# Alternate strategies to central moments to characterise distributions

Assume a single real-valued variable, and frequent irregular observations of its value over a series of time-spans. In each time span, I'm assuming the samples are from a distribution of values which the variable assumes during that time span... I intend to compare distributions between time-spans, hoping to find patterns that are otherwise obscured by the detail of the irregular sampling.

The most obvious way I can see to characterise these distributions is the first n central moments... so, for example, I can calculate approximations of the Mean, Variance, Skew and Kurtosis for the sample data. I am aware, however, of distributions which do not have meaningful definitions of central moments (Cauchy distributions, for example) and recognise that trying to characterise such a distribution by approximated central moments is unlikely to provide useful insights.

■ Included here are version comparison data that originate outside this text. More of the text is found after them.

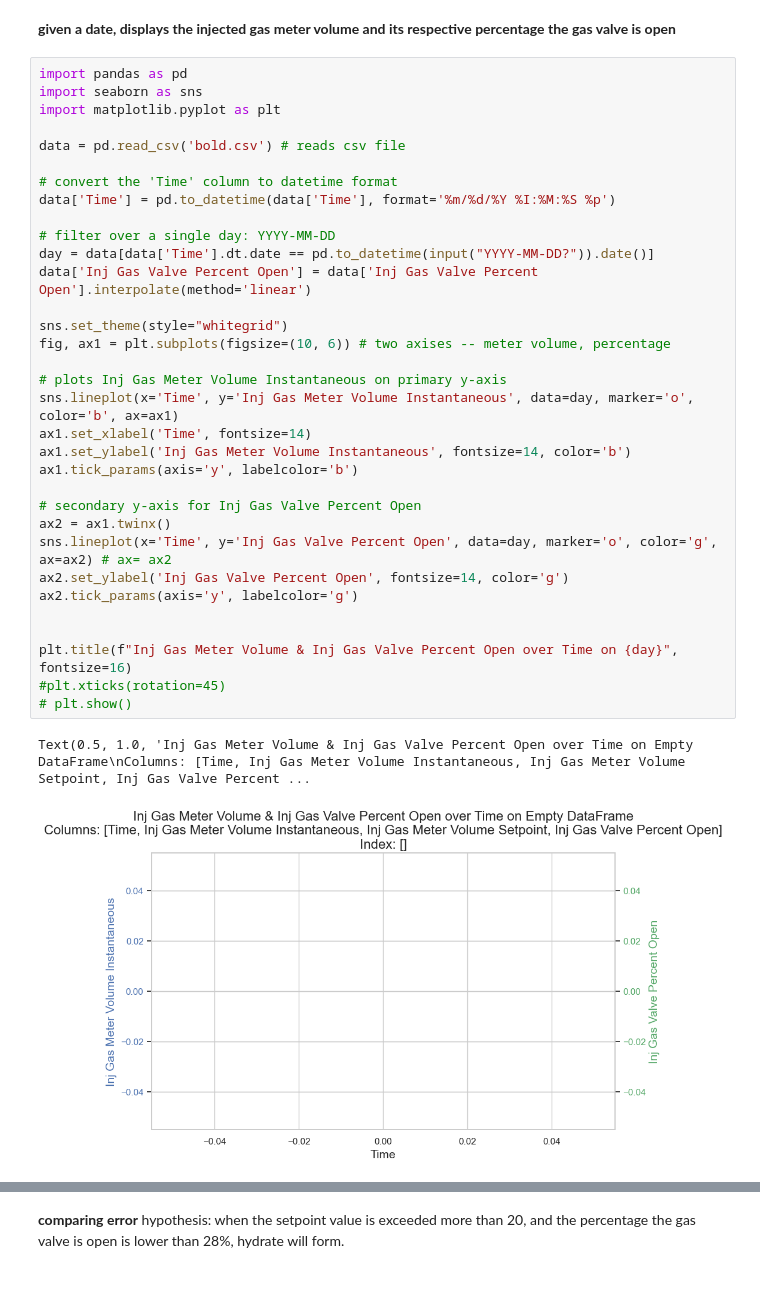
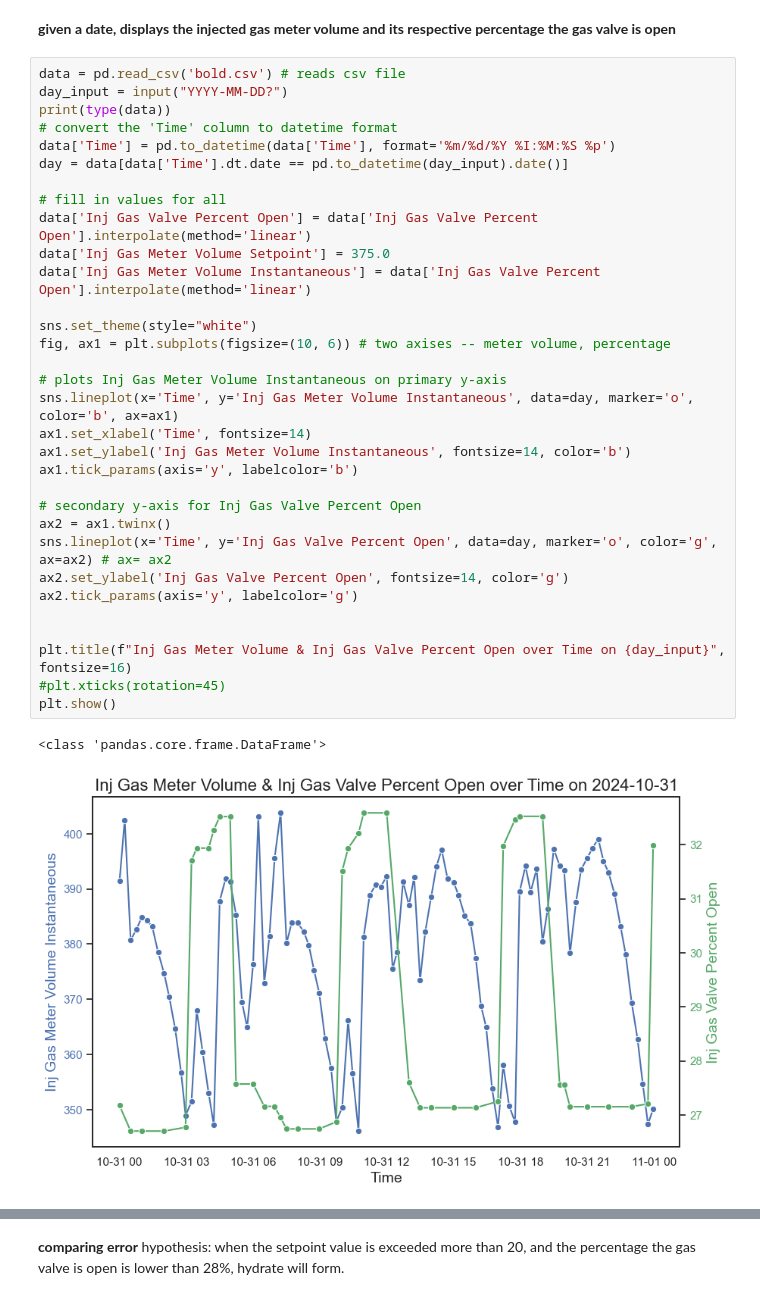
Before and after one commit to saanhub/HackUTD24, a Jupyter notebook: predictions_nb.ipynb, the cells around one changed output, grey strips where cells are left out. Cells and saved outputs as stored; diff of their text form.

```diff
--- a/predictions_nb.ipynb
+++ b/predictions_nb.ipynb
@@ -8,38 +9,37 @@ from sklearn.linear_model import LogisticRegression
 # %% [markdown]
 **given a date, displays the injected gas meter volume and its respective percentage the gas valve is open**
 # %%
-import pandas as pd
-import seaborn as sns
-import matplotlib.pyplot as plt
-
 data = pd.read_csv('bold.csv') # reads csv file
-
+day_input = input("YYYY-MM-DD?")
+print(type(data))
 # convert the 'Time' column to datetime format
 data['Time'] = pd.to_datetime(data['Time'], format='%m/%d/%Y %I:%M:%S %p')
+day = data[data['Time'].dt.date == pd.to_datetime(day_input).date()]
 
-# filter over a single day: YYYY-MM-DD
-day = data[data['Time'].dt.date == pd.to_datetime(input("YYYY-MM-DD?")).date()]
+# fill in values for all
 data['Inj Gas Valve Percent Open'] = data['Inj Gas Valve Percent Open'].interpolate(method='linear')
+data['Inj Gas Meter Volume Setpoint'] = 375.0
+data['Inj Gas Meter Volume Instantaneous'] = data['Inj Gas Valve Percent Open'].interpolate(method='linear')
 
-sns.set_theme(style="whitegrid")
+sns.set_theme(style="white")
 fig, ax1 = plt.subplots(figsize=(10, 6)) # two axises -- meter volume, percentage
 
 # plots Inj Gas Meter Volume Instantaneous on primary y-axis
 sns.lineplot(x='Time', y='Inj Gas Meter Volume Instantaneous', data=day, marker='o', color='b', ax=ax1)
 ax1.set_xlabel('Time', fontsize=14)
 ax1.set_ylabel('Inj Gas Meter Volume Instantaneous', fontsize=14, color='b')
 ax1.tick_params(axis='y', labelcolor='b')
 
 # secondary y-axis for Inj Gas Valve Percent Open
 ax2 = ax1.twinx()
 sns.lineplot(x='Time', y='Inj Gas Valve Percent Open', data=day, marker='o', color='g', ax=ax2) # ax= ax2
 ax2.set_ylabel('Inj Gas Valve Percent Open', fontsize=14, color='g')
 ax2.tick_params(axis='y', labelcolor='g')
 
 
-plt.title(f"Inj Gas Meter Volume & Inj Gas Valve Percent Open over Time on {day}", fontsize=16)
+plt.title(f"Inj Gas Meter Volume & Inj Gas Valve Percent Open over Time on {day_input}", fontsize=16)
 #plt.xticks(rotation=45)
-# plt.show()
+plt.show()
 # %% [output]
-Text(0.5, 1.0, 'Inj Gas Meter Volume & Inj Gas Valve Percent Open over Time on Empty DataFrame\nColumns: [Time, Inj Gas Meter Volume Instantaneous, Inj Gas Meter Volume Setpoint, Inj Gas Valve Percent ...
+<class 'pandas.core.frame.DataFrame'>
-[figure, old version]
+[figure, new version]
```
Also changed, not shown: parts of 4 cells of this notebook, 9 other files.
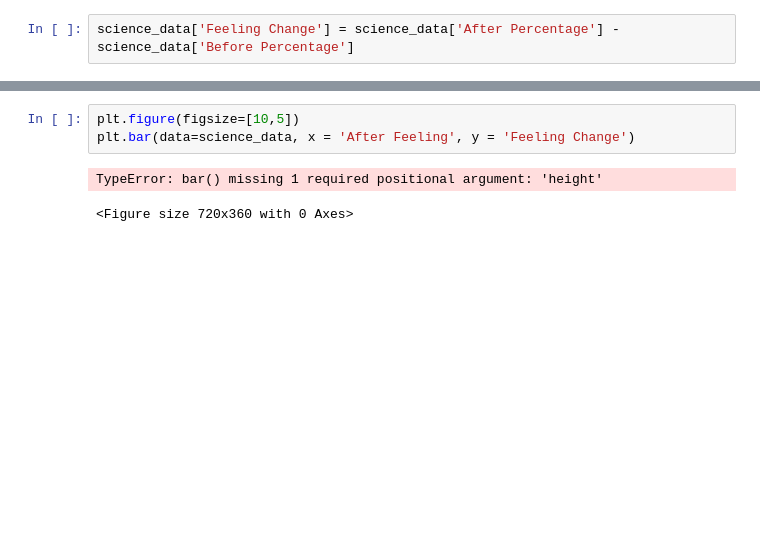
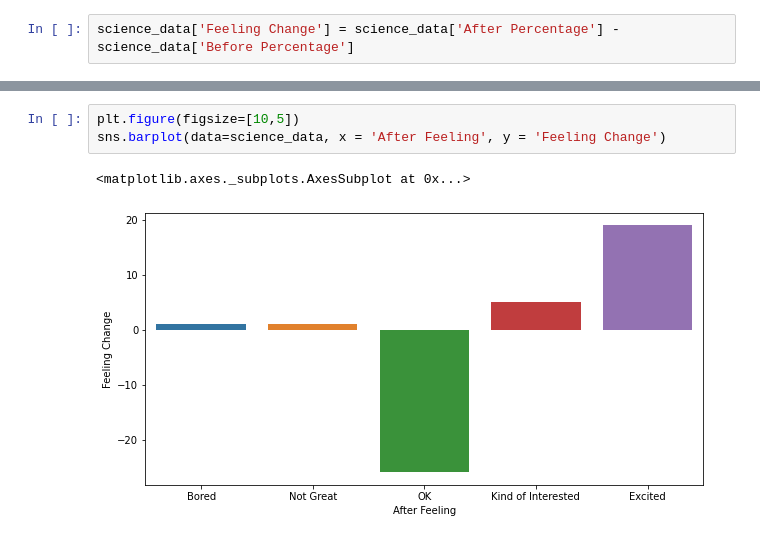
Before and after one commit to Miles-Murphy/science_interest_quiz, a Jupyter notebook: science_interest_quiz.ipynb, the cells around one changed output, grey strips where cells are left out. Saved outputs shown, nothing was run; the diff lists cells and outputs as text; blank space fills up the shorter version.

Commit message:
Established GitHub Repo and have baseline visuals to answer quiz questions.

```diff
--- a/science_interest_quiz.ipynb
+++ b/science_interest_quiz.ipynb
@@ -102,7 +102,7 @@ science_data
 | 5 | Excited | 19.0 | Excited | 38.0 | 19.0 |
 # %%
 plt.figure(figsize=[10,5])
-plt.bar(data=science_data, x = 'After Feeling', y = 'Feeling Change')
+sns.barplot(data=science_data, x = 'After Feeling', y = 'Feeling Change')
 # %% [output]
-TypeError: bar() missing 1 required positional argument: 'height'
+<matplotlib.axes._subplots.AxesSubplot at 0x...>
-<Figure size 720x360 with 0 Axes>
+[figure, added]
```
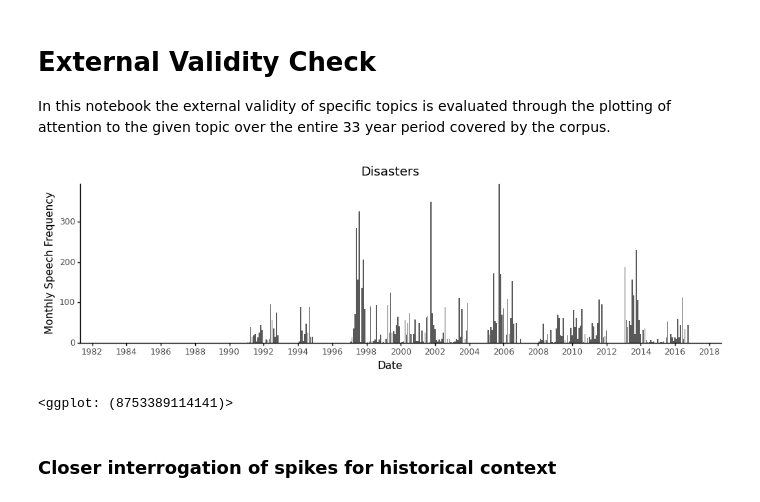
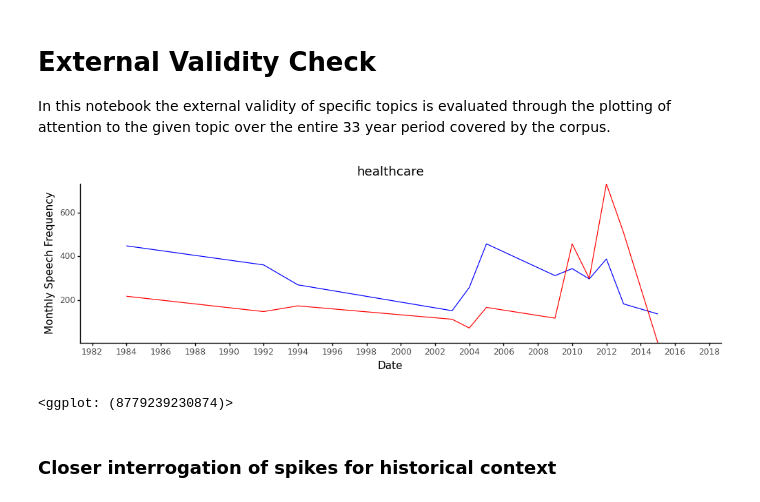
Before and after one commit to JM-Pearl/Dissertation, a Jupyter notebook: External validity check.ipynb, the cells around one changed output. Saved outputs shown, nothing was run; the diff lists cells and outputs as text; code cells hidden in the pictures.

```diff
--- a/External validity check.ipynb
+++ b/External validity check.ipynb
@@ -9,6 +9,7 @@ from plotnine import ggplot, aes, geoms, scales, theme, ggtitle, xlim
 from plotnine import element_blank,element_line,element_rect,element_text, ylab, xlab
 # %%
 df = pd.read_csv('Results/All_speeches_labelled.csv')
+df = df.loc[df.party_y != "I"]
 # %%
 df['date'] = pd.to_datetime(df['date'])
 df.index = df['date']
@@ -31,8 +39,42 @@ X = (
 # %%
-X
+sub = df.loc[df.dynamic_label.isin(['healthcare','health_insurance'])]
+sub_grouped = sub.groupby([pd.Grouper(freq='Y'),'party_y']).speech_id.count().reset_index()
+
+(
+    ggplot(sub_grouped, aes(x = 'date',y='speech_id',color='party_y')) +
+    geoms.geom_line(size=1.2) +
+    theme(figure_size=(12,3),
+          panel_background=element_blank(),
+          axis_line=element_line(),
+          legend_position="none") +
+    scales.scale_color_manual(values=['#5b8dd8','#d65c5c']) +
+    scales.scale_y_continuous(expand=[0,0]) +
+    ylab('Monthly Speech Frequency') +
+    xlab('Date') +
+    scales.scale_x_datetime(date_breaks='2 years',date_labels='%Y',limits=[datetime.date(1983,1,1), datetime.date(2016,12,31)]) +
+    ggtitle("Healthcare")
+).save('Results/Figures/healthcare_frequencies.png',width=12,height=3)
-# %% [output]
-[figure, removed]
-<ggplot: (8753389114141)>
+# %%
+sub = df.loc[df.dynamic_label.isin(['unemployment'])]
+sub_grouped = sub.groupby([pd.Grouper(freq='Y'),'party_y']).speech_id.count().reset_index()
+
+(
+    ggplot(sub_grouped, aes(x = 'date',y='speech_id',color='party_y')) +
+    geoms.geom_line() +
+    theme(figure_size=(12,3),
+          panel_background=element_blank(),
+          axis_line=element_line(),
+          legend_position='none') +
+    scales.scale_color_manual(values=['Blue','Red']) +
+    scales.scale_y_continuous(expand=[0,0]) +
+    ylab('Monthly Speech Frequency') +
+    xlab('Date') +
+    scales.scale_x_datetime(date_breaks='2 years',date_labels='%Y',limits=[datetime.date(1983,1,1), datetime.date(2016,12,31)]) +
+    ggtitle("healthcare")
+)
+# %% [output]
+[figure, added]
+<ggplot: (8779239230874)>
 # %%
 X.save('Results/disasters.png',dpi=1000)
 # %% [markdown]
```
Also changed, not shown: parts of 2 cells of this notebook, 1 other file.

Aside from central moments, what other approaches might I use to try to classify distributions?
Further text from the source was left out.